More information  

Phuket is so big, we’ve split it up into areas, select one of the below for detailed accommodation and food listings in that area. Sights and general overviews for Phuket as a whole can be found via the icons above. Don’t know where to start? Read an overview of Phuket’s different areas.

Thai Hua Museum

Our rating:


Phuket is a multicultural island with a large ethnic Chinese community. The Thai Hua Museum chronicles the journey of Chinese migrants to Phuket during the 1800s tin-mining era and their subsequent influence on the region’s culture and commerce.

Help us hold our breath. Donate to Travelfish today!
Click here for more information on how you can help.

Thai Hua is a 1930s schoolhouse turned museum.

Thai Hua is a 1930s schoolhouse turned museum.

Housed in a former Chinese school built in 1934, the museum’s exhibitions are a mix of old photographs, illustrations and descriptions in Thai and English. The original immigration papers of some of the island’s migrants are also on display.

Attractively laid out and informative, the museum also doesn’t shy away from some of the darker aspects of Phuket’s history including bits about the Angyee, or secret Chinese mafia groups who helped orchestrate workers’ rebellions in the late 1800s, and the opium trade, complete with a life-sized statue of a pipe-smoking addict.

Many compelling photos of Phuket life in the days of old are on display.

Many compelling photos of Phuket life in the days of old are on display.

There are a few puzzling omissions here, like a display about the school’s history, with a paragraph that reads, “With regards to political reasons in 1941, all Chinese Language Schools’ licenses were revoked and the building was neglected for 6 years.” No further elaboration on these “political reasons” is provided.

This was, of course, during World War II when Phuket was occupied by the Japanese for a time, but there is no mention of this at Thai Hua Museum. Insight into this forced school closure and what went on in Phuket during wartime now seem lost to history.

Other rooms provide a good overview of the Chinese cultural influences, including one that features locally known artists of puppet theatre, calligraphy and sculpting. Another display is all about clothing, and how Phuket attire blended Thai and Chinese fashions, as well as the Baba (Straits Chinese) style seen across Southeast Asia. The infamous Phuket Vegetarian Festival is explained, as well as the Por Tor festival and various Phuket-Chinese beliefs and ceremonies including marriage and death rituals.

Panels and pictures reveal the colourful culture of Phuket's Chinese community.

Panels and pictures reveal the colourful culture of Phuket’s Chinese community.

One large room focuses on the origins and contents of Phuket cuisine including its famed khanom jeen noodles. We’d highly recommend visiting this display before venturing out to the Phuket streets, where you’ll find all of these dishes still being served at many local shops.
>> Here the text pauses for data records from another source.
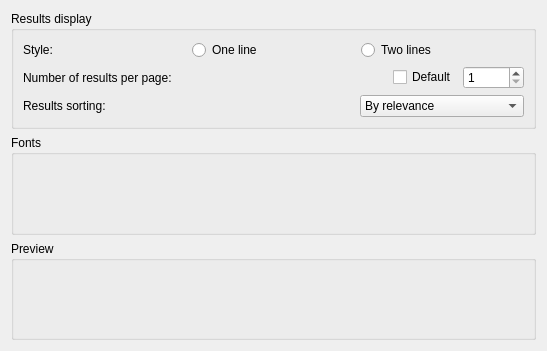
Before: the Qt Designer form src/gui/ResultsViewPreferences.ui in Gnurou/tagainijisho, drawn with Qt 5.
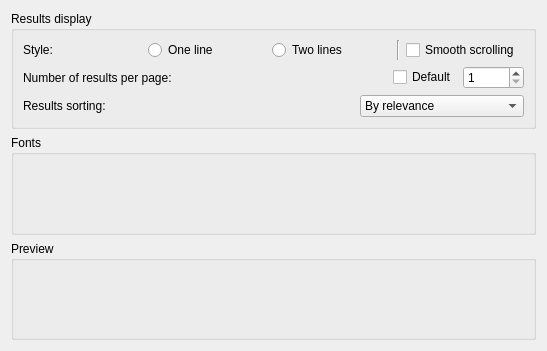
After: the same form once the commit is applied.

Patch:
```diff
--- a/src/gui/ResultsViewPreferences.ui
+++ b/src/gui/ResultsViewPreferences.ui
@@ -43,6 +43,20 @@
           </property>
          </widget>
         </item>
+        <item>
+         <widget class="Line" name="line">
+          <property name="orientation">
+           <enum>Qt::Vertical</enum>
+          </property>
+         </widget>
+        </item>
+        <item>
+         <widget class="QCheckBox" name="smoothScrolling">
+          <property name="text">
+           <string>Smooth scrolling</string>
+          </property>
+         </widget>
+        </item>
        </layout>
       </item>
       <item>
```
Given that the museum is funded by private foundations run by some of Phuket’s most prominent Chinese descendants, it’s understandable that one section, the “Patronage Room”, is devoted entirely to the history of eight families who are still major players in business and politics in Phuket and the Andaman region.

The descriptions of the men who arrived from China and built their wealth in Phuket are rather hagiographic (two are described as being the “God of Tin” and “Creator of Palm Kingdom”, for example), but they do give you a good idea about how the show’s run here on the island.

Chinese puppet theatre is one of the traditional arts in focus here.

Chinese puppet theatre is one of the traditional arts in focus here.

Thai Hua Museum offers an enlightening, if not complete, place to learn more about Phuket history and how it’s been shaped by its Chinese migrants. And, unlike most museums we’ve seen in Phuket, which exude a certain dusty neglect, it’s well maintained and modern.

With a lot of panels to read and few interactive displays, young children may not get much out of this museum. If travelling with kids, you might prefer to just wander the Old Town streets nearby to experience the thriving Chinese culture still evident in the mansions, shrines, shops and restaurants of the area.

Book a flight, train, bus, taxi or ferry in Thailand with 12Go Asia

Popular attractions in Phuket

A selection of some of our favourite sights and activities around Phuket.

What next?

 Read up on where to eat on Phuket.
 Check out our listings of things to do in and around Phuket.
 Do you have travel insurance yet? If not, find out why you need it.
 Planning on riding a scooter in Phuket? Please read this.
 Buy a SIM card for Thailand—pick it up at the airport when you arrive.
 Browse the web securely while travelling with TunnelBear. Try with a 7–day free trial.

Experience the Andaman Sea
Experience the Andaman Sea
Ad Spend 3 days / 2 nights on The Junk
From US$400.

Read more

See below for more sights and activities in Phuket that are listed on

Top of page

Where to next?

Where are you planning on heading to after Phuket? Here are some spots commonly visited from here, or click here to see a full destination list for Thailand.

Top of page